___ Information shown ___

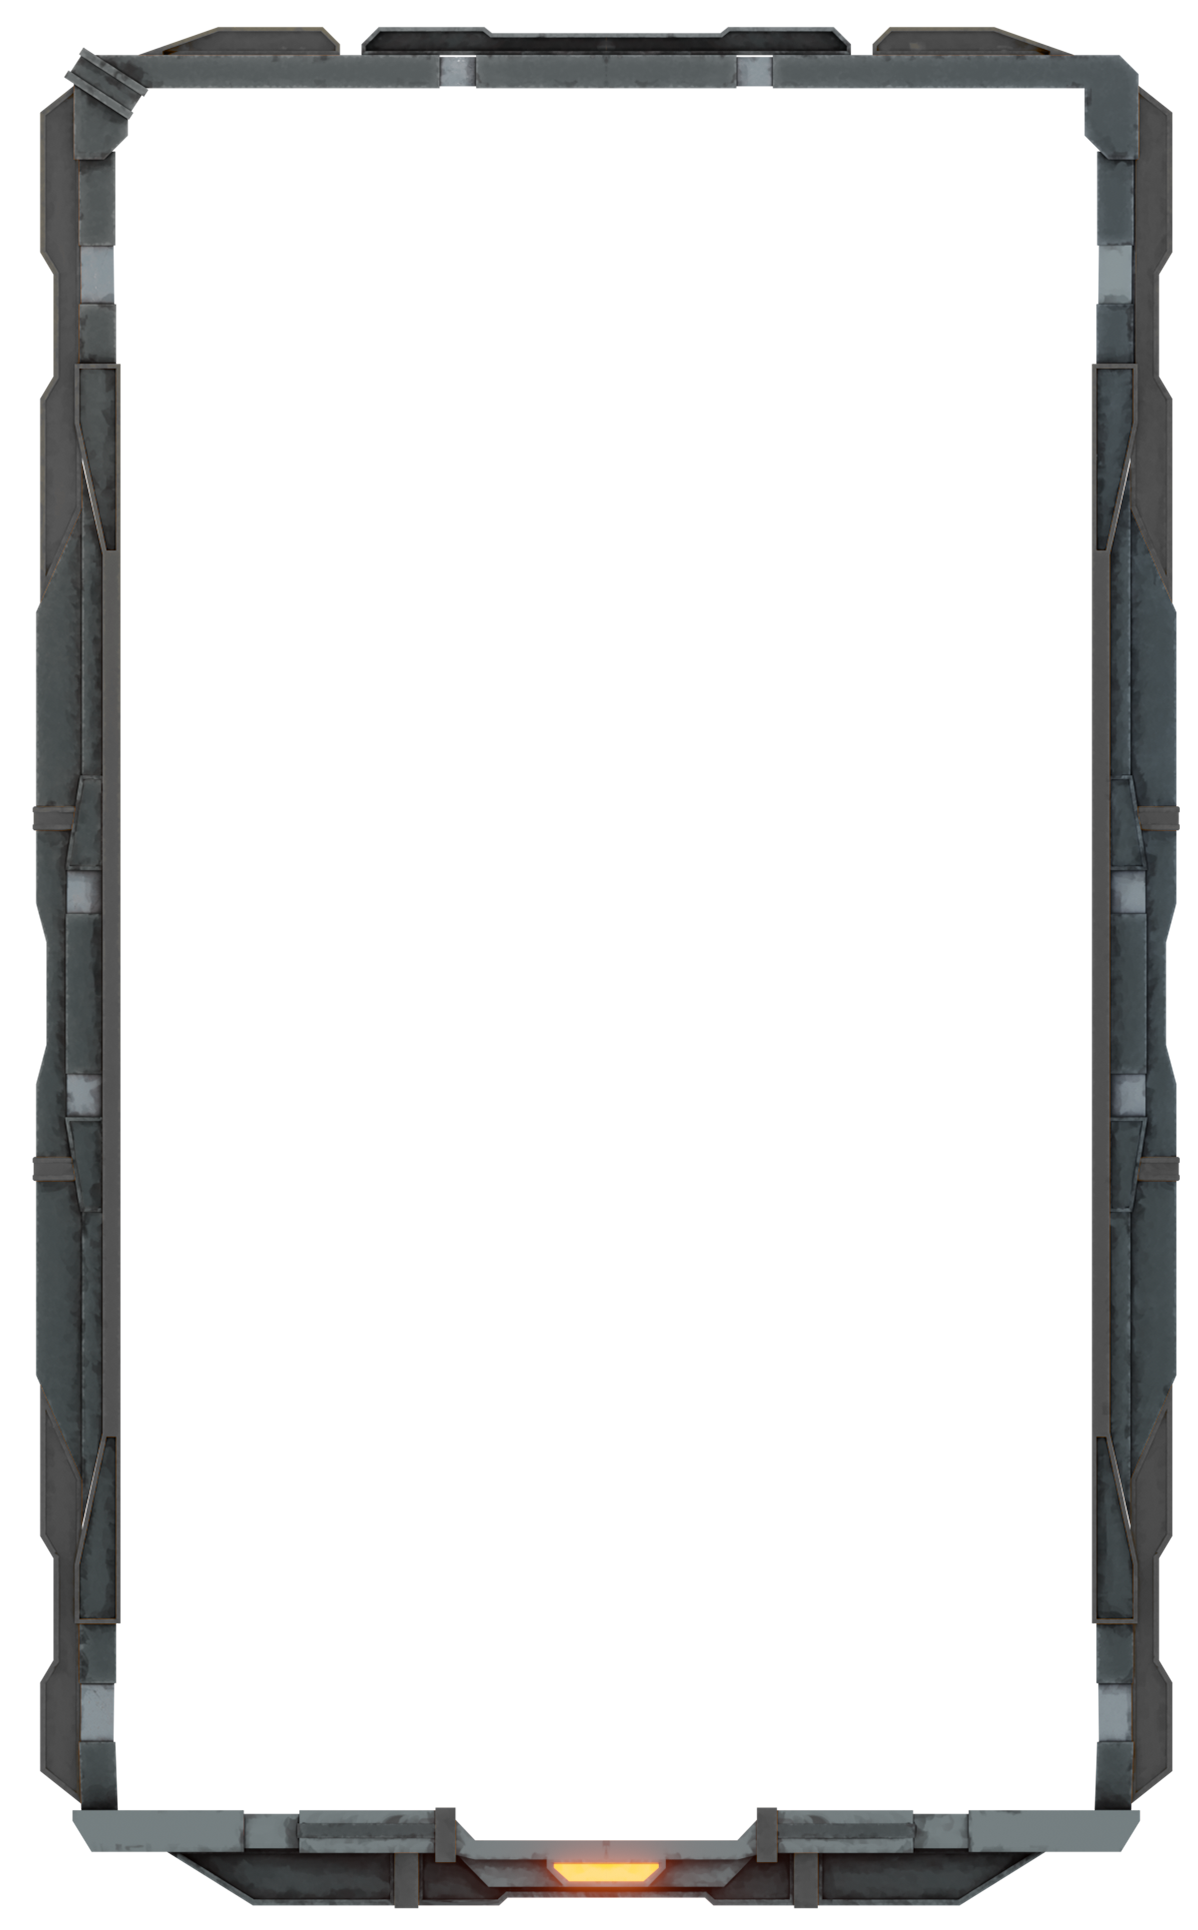
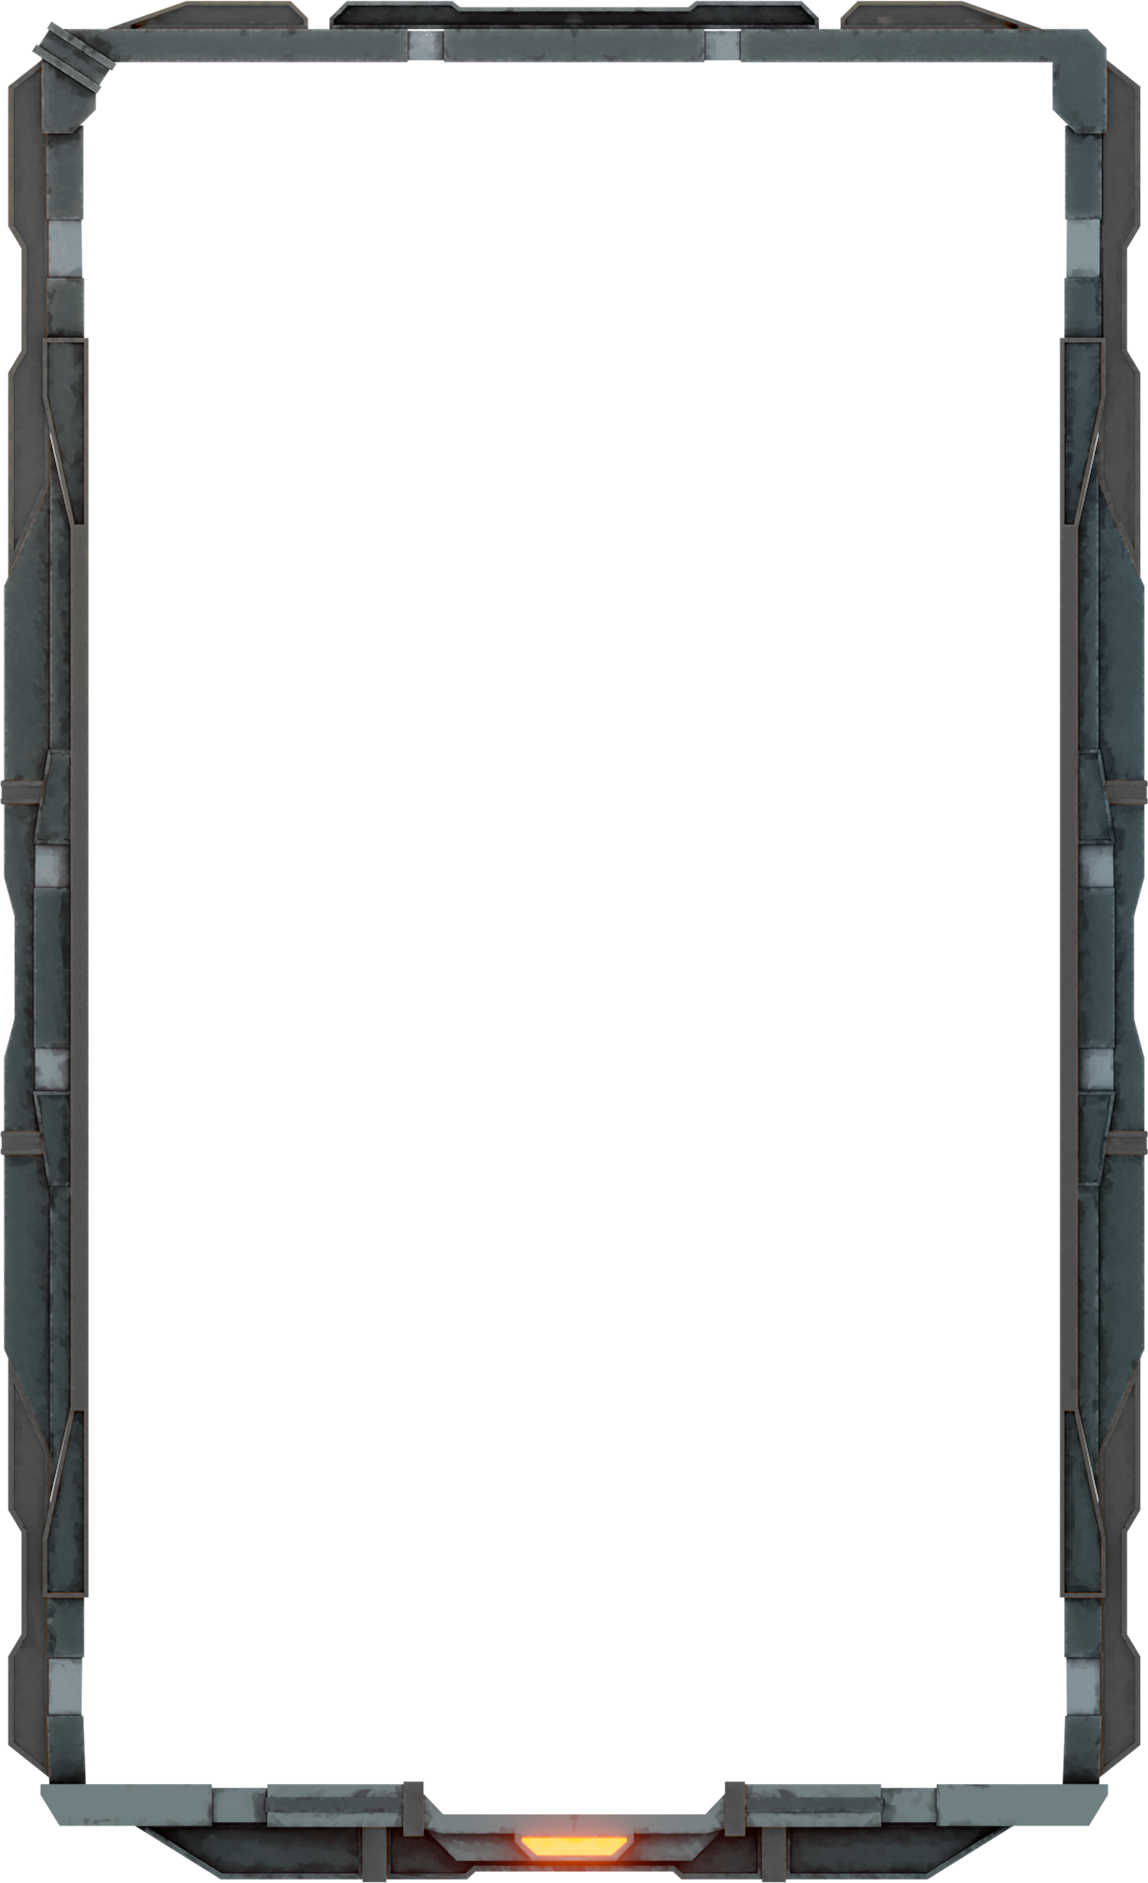
fix: :bug: solve bug related to the wrong frame
still need to be changed the global frame of the rare rarity

Changed region(s): [[0.0, 0.0, 1.0, 1.0]]

diff --git a/next.config.js b/next.config.js
@@ -7,7 +7,7 @@ module.exports = {
         headers: [
           {
             key: "Cache-Control",
-            value: "public,max-age=86400,immutable",
+            value: "public,max-age=3600,immutable",
           },
         ],
       },
@@ -16,7 +16,7 @@ module.exports = {
         headers: [
           {
             key: "Cache-Control",
-            value: "public,max-age=86400,immutable",
+            value: "public,max-age=3600,immutable",
           },
         ],
       },

diff --git a/src/features/FoxtrotCardMaker/components/Parts/Frame.tsx b/src/features/FoxtrotCardMaker/components/Parts/Frame.tsx
@@ -8,10 +8,10 @@ export const Frame = ({
   <image
     id="mNeutral"
     type="MSBitmapLayer"
-    x={0}
-    y={0}
-    width={764}
-    height={1100}
+    x={5}
+    y={29}
+    width={763}
+    height={1050}
     href={image}
   />
 );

___

Exercise>
What number of lines in the data contain the word "exports"? Give the number and nothing else.

Response area>
2